*** Block opens ***

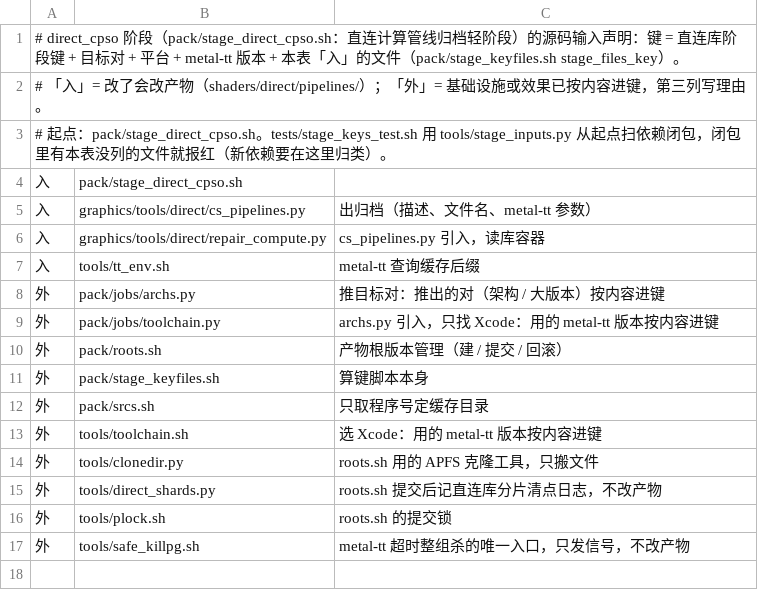
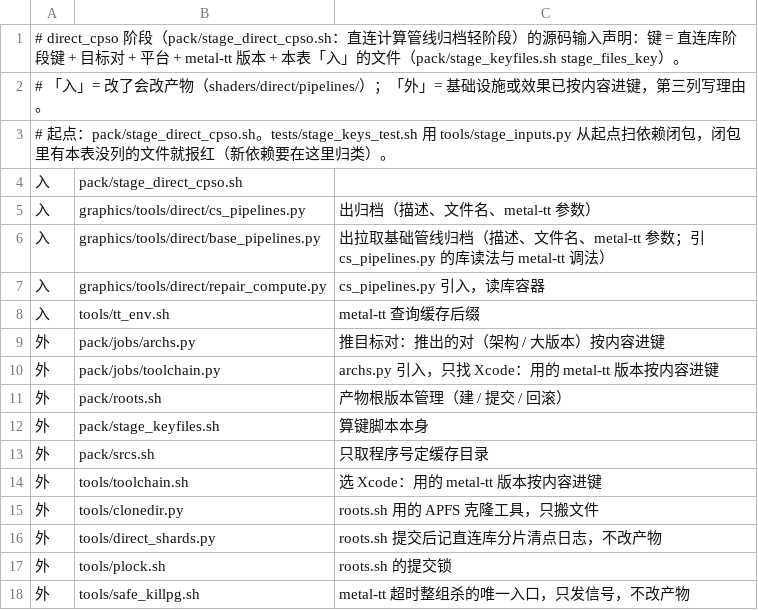
Before and after one commit to 642223522/S2Arm, a TSV file: pack/stage_inputs/direct_cpso.tsv, drawn as a sheet; the diff names each change by its address in the sheet, - before the commit and + after, or states it on an @@ line.

```diff
--- a/pack/stage_inputs/direct_cpso.tsv
+++ b/pack/stage_inputs/direct_cpso.tsv
+row 6: 入 | graphics/tools/direct/base_pipelines.py | 出拉取基础管线归档（描述、文件名、metal-tt 参数；引 cs_pipelines.py 的库读法与 metal-tt 调法）
```
Also changed, not shown: 14 other files.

*** Block closes ***

## [WORK ORDER]
I'd like every record printed exactly, with the pictures left out.

## [OUTPUT BELOW]
Before and after one commit to 642223522/S2Arm, a TSV file: pack/stage_inputs/direct_cpso.tsv, drawn as a sheet; the diff names each change by its address in the sheet, - before the commit and + after, or states it on an @@ line.

```diff
--- a/pack/stage_inputs/direct_cpso.tsv
+++ b/pack/stage_inputs/direct_cpso.tsv
+row 6: 入 | graphics/tools/direct/base_pipelines.py | 出拉取基础管线归档（描述、文件名、metal-tt 参数；引 cs_pipelines.py 的库读法与 metal-tt 调法）
```
Also changed, not shown: 14 other files.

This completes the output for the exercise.